*TO DO*. Return all lines of the records that contain the word "fontSize".

*RECORDS*.

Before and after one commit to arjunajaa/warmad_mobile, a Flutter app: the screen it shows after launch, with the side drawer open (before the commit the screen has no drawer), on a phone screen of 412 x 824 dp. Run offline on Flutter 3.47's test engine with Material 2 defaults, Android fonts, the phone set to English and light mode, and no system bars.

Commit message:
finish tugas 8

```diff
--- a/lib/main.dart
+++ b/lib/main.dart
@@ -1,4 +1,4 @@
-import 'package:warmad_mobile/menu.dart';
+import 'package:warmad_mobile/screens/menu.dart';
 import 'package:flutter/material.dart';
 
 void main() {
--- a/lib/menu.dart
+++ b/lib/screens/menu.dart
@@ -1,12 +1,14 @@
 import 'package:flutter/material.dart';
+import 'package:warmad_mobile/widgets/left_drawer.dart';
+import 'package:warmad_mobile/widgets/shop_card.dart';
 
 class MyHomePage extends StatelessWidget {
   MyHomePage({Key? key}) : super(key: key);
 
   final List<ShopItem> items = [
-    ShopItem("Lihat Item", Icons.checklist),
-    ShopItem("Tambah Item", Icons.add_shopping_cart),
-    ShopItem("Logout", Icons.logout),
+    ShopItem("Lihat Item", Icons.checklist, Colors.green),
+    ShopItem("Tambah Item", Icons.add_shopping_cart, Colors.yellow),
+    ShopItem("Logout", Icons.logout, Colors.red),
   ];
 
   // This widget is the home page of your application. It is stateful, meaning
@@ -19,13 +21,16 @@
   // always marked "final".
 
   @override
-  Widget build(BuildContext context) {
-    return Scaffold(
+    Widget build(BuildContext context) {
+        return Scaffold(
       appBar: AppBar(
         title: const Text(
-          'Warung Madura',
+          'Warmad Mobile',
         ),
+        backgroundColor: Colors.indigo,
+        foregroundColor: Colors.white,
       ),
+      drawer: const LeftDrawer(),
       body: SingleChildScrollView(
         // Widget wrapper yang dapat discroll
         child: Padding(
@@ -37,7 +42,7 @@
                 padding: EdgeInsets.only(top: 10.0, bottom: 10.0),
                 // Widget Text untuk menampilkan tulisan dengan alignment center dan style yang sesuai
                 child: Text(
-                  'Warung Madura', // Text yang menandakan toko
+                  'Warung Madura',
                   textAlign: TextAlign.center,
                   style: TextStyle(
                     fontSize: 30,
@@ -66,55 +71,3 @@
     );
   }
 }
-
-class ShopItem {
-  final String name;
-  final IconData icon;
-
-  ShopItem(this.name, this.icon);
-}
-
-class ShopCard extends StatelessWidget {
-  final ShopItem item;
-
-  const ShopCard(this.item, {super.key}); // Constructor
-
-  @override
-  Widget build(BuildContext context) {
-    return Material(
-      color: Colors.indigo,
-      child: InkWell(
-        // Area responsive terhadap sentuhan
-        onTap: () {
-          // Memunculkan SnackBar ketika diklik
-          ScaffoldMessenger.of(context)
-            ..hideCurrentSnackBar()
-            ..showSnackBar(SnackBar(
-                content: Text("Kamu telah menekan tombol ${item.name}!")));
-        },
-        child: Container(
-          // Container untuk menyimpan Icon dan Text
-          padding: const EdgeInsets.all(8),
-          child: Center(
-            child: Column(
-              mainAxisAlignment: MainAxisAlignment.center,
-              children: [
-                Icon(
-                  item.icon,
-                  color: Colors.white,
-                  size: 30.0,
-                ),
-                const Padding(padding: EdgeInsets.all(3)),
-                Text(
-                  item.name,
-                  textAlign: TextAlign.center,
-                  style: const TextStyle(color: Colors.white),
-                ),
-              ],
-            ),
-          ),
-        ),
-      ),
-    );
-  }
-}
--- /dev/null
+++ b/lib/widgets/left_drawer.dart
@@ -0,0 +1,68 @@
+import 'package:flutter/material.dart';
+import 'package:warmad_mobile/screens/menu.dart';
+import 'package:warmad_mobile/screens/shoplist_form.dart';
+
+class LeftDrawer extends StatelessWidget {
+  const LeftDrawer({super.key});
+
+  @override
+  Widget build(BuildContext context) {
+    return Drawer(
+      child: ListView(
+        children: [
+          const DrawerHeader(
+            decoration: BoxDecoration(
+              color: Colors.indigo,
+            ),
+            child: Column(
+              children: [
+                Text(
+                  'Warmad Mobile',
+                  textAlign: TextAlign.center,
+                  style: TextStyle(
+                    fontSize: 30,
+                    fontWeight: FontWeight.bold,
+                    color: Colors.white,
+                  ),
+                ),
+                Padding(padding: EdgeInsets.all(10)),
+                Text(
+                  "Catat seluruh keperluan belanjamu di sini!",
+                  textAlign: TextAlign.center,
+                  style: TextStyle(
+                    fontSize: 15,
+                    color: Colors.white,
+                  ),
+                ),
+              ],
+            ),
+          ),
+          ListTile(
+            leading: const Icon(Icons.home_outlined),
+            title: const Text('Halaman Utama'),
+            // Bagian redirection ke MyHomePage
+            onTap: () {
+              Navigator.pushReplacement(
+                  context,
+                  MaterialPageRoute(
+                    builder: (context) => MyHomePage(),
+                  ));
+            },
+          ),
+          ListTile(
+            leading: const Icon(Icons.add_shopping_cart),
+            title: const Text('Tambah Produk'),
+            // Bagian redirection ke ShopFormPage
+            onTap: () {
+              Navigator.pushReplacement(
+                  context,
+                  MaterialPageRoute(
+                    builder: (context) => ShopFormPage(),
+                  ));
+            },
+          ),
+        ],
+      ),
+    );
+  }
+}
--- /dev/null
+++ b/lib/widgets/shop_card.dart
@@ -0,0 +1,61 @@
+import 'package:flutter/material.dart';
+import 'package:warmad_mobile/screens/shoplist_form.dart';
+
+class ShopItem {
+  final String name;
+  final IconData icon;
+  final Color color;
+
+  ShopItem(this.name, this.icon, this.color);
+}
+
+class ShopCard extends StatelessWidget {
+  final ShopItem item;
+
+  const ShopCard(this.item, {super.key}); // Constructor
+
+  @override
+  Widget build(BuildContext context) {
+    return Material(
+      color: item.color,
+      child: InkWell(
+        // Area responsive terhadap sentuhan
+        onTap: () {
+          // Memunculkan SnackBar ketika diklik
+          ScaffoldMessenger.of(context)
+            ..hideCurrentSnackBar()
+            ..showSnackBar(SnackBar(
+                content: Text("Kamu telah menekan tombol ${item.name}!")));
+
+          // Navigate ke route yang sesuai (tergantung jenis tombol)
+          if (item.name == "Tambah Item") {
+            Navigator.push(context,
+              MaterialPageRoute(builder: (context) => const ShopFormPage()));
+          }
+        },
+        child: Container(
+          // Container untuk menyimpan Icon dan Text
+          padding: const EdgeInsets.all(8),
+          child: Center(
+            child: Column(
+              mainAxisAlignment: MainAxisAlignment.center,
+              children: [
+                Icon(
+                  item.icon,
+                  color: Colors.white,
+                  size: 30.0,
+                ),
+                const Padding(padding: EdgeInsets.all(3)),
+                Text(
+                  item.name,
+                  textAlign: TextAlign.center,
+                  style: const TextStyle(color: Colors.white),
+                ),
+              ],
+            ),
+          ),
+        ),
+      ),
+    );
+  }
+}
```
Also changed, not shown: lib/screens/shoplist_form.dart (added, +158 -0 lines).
--
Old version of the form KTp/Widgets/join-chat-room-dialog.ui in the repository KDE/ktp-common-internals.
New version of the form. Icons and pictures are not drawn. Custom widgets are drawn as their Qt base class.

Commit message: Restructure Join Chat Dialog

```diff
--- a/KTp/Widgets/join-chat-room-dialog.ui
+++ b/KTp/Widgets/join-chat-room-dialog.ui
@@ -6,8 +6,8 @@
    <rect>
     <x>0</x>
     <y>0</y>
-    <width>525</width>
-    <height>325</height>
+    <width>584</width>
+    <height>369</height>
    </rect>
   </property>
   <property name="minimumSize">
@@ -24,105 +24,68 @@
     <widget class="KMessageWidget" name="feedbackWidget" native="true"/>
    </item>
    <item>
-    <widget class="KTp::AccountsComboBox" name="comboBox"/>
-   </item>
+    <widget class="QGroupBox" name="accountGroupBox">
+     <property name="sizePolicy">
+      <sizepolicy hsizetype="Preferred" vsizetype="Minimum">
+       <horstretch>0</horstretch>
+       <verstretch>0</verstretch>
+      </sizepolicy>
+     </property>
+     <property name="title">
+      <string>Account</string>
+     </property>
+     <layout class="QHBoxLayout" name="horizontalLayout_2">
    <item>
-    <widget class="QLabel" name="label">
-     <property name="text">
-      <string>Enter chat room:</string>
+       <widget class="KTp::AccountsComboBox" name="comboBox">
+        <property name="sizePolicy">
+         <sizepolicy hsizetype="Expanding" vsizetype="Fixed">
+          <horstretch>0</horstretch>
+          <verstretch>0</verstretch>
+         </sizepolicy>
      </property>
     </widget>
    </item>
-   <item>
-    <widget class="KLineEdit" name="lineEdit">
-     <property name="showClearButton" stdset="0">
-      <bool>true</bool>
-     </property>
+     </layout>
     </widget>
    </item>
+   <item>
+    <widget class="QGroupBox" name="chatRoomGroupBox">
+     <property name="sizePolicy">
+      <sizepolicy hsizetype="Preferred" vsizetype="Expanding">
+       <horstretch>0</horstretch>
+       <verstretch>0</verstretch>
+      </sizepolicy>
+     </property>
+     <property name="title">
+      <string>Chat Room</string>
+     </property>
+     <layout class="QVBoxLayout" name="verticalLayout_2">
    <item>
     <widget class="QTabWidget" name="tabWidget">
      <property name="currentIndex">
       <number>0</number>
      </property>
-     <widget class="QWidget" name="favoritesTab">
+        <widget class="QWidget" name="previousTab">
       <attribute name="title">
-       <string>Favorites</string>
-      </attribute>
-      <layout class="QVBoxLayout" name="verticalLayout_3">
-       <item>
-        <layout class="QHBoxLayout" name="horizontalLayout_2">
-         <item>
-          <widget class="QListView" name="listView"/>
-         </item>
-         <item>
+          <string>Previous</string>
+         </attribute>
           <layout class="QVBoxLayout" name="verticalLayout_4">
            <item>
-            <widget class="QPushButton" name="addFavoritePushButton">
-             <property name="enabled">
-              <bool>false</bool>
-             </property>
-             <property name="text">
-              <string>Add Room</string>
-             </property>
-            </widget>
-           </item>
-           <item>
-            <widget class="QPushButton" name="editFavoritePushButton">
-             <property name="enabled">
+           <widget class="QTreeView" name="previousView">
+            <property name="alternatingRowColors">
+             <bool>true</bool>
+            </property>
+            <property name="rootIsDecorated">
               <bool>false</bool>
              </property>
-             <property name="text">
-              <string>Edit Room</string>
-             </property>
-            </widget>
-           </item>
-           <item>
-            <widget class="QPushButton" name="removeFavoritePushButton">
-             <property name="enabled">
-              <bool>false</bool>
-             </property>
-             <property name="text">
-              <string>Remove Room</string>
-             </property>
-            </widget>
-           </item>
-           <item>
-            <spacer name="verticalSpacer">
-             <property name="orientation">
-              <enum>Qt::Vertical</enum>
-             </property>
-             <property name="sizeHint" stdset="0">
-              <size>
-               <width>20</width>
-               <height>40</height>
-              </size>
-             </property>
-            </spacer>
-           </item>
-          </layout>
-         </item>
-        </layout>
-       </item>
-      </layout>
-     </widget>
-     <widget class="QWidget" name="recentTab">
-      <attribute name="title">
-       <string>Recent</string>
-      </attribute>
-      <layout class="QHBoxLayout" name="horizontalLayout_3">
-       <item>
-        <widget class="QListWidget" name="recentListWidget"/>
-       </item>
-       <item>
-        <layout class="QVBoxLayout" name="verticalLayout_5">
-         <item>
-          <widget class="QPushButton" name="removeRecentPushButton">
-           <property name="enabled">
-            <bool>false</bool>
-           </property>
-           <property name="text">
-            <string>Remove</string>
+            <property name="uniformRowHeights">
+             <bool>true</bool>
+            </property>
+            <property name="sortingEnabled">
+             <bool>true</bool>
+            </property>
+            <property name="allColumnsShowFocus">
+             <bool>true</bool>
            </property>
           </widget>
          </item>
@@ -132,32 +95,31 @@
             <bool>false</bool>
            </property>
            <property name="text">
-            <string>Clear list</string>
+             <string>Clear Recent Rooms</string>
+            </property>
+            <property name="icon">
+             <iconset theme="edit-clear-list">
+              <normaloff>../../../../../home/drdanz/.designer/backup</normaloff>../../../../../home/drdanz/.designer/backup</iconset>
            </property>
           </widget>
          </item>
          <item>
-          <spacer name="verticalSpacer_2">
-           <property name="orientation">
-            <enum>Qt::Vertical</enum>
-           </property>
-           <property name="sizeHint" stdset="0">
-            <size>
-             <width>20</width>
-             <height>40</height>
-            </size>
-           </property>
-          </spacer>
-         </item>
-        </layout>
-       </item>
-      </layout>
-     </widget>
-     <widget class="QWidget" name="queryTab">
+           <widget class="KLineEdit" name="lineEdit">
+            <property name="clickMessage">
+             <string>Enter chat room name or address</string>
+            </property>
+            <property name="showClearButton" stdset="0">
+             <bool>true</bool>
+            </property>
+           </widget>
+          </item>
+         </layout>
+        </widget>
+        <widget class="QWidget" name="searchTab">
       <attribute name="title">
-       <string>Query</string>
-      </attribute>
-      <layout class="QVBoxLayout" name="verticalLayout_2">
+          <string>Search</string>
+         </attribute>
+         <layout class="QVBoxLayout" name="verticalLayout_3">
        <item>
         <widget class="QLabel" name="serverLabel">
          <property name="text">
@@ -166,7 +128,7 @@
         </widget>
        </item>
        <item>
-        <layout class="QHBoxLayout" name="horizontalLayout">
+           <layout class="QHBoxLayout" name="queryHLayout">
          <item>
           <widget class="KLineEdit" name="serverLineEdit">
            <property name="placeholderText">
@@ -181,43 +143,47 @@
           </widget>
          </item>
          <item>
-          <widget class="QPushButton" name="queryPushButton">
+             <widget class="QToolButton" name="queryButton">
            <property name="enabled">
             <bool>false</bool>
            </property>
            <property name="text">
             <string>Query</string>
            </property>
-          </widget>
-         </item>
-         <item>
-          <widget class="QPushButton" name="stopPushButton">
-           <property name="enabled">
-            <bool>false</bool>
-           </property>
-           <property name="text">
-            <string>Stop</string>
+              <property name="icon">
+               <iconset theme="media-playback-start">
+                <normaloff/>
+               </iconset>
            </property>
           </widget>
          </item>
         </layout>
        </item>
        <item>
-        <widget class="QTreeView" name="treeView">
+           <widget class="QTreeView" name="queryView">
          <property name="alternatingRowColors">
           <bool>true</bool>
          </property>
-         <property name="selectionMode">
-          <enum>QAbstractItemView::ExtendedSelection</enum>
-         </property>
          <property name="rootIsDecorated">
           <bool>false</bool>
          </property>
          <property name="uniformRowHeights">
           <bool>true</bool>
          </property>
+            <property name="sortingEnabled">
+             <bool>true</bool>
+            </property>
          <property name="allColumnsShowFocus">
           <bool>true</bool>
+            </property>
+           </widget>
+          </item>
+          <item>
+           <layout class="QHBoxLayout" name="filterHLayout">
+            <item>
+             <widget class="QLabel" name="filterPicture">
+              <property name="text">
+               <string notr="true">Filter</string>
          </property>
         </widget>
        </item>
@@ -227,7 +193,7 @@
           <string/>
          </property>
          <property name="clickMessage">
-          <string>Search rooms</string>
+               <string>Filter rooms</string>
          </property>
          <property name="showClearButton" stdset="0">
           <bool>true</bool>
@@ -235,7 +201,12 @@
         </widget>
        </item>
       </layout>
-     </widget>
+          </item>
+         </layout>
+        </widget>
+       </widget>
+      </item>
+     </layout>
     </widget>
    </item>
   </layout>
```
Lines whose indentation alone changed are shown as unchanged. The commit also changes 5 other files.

*PROBLEM SOLUTION*.
                     fontSize: 30,
+                    fontSize: 30,
+                    fontSize: 15,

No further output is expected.